In a briefing yesterday (14 June), WHO director-general Dr Tedros Adhanom Ghebreyesus said the organisation was ‘working with partners and experts from around the world on changing the name of monkeypox virus, its clades and the disease it causes’.

The name change, which WHO said will be announced ‘as soon as possible’, comes after a report last week called for the name of the virus to be changed, saying that continued reference to the virus being African was ‘not only inaccurate’ but ‘discriminatory and stigmatising’.

The current name also does not fit with WHO guidelines that recommend avoiding geographic regions and animal names.

Disease names should consist of generic descriptive terms based on the symptoms the disease causes (e.g. respiratory disease, neurologic syndrome, watery diarrhoea) and more specific terms if more information is available (e.g. progressive, juvenile, severe, winter).

If the pathogen that causes the disease is known, it should be part of the disease name (e.g. coronavirus, influenza virus, salmonella), the guidance adds.

As of 14 June, the total number of confirmed cases of monkeypox in the UK was 524.

So far this year, more than 1,600 confirmed cases and almost 1,500 suspected cases of monkeypox have been reported to the WHO from 39 countries, 32 of which are believed to be newly affected.

In addition, 72 deaths have been reported from previously affected countries.
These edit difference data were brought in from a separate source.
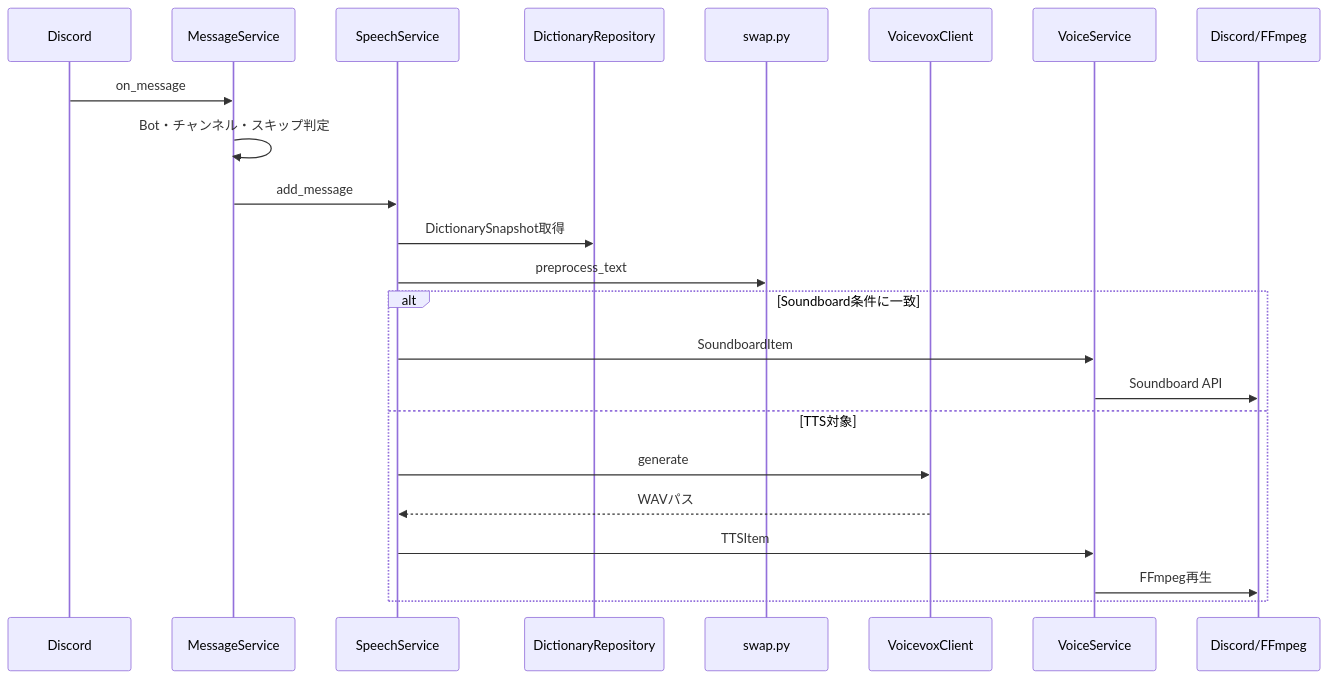
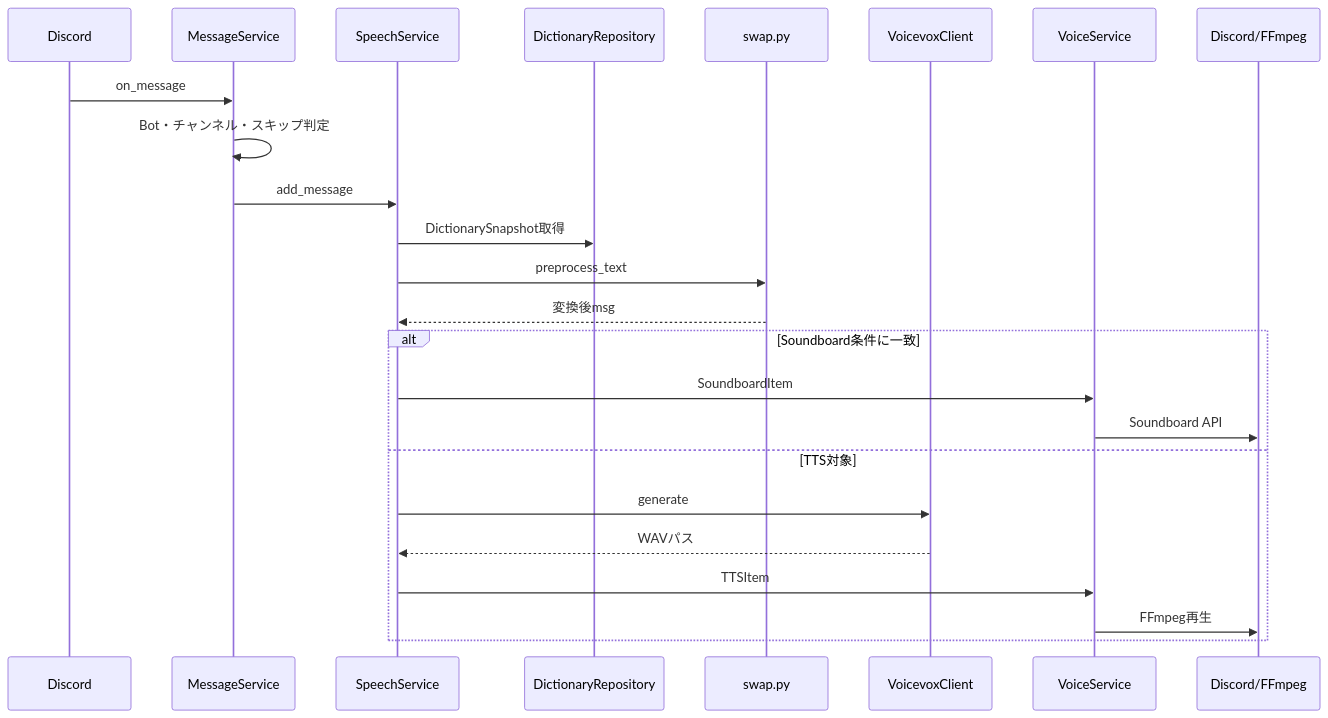
One commit to dora-ntmk/Tsumugium changed the second of 3 diagrams in docs/ARCHITECTURE.md. Above: the diagram before and after it, drawn with Mermaid.

Commit message:
シーケンス図に誤りがあったため、修正

````diff
--- a/docs/ARCHITECTURE.md
+++ b/docs/ARCHITECTURE.md
@@ -68,26 +68,27 @@
 ```mermaid
 sequenceDiagram
     participant D as Discord
     participant M as MessageService
     participant S as SpeechService
     participant R as DictionaryRepository
     participant P as swap.py
     participant V as VoicevoxClient
     participant Q as VoiceService
     participant A as Discord/FFmpeg
 
     D->>M: on_message
     M->>M: Bot・チャンネル・スキップ判定
     M->>S: add_message
     S->>R: DictionarySnapshot取得
     S->>P: preprocess_text
+    P-->>S: 変換後msg
     alt Soundboard条件に一致
         S->>Q: SoundboardItem
         Q->>A: Soundboard API
     else TTS対象
         S->>V: generate
         V-->>S: WAVパス
         S->>Q: TTSItem
         Q->>A: FFmpeg再生
     end
 ```
````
No deaths have been reported so far from the newly affected countries, although WHO said it was seeking to verify reports from Brazil of a monkeypox-related death.

The WHO has not recommended mass vaccination against the virus.

While smallpox vaccines are expected to provide some protection, the WHO said there was ‘limited clinical data and limited supply’.

The UK's public health agencies have said a smallpox vaccination will be offered to healthcare workers due to care for a patient with confirmed monkeypox and staff working in sexual health services who have been identified as assessing suspected cases.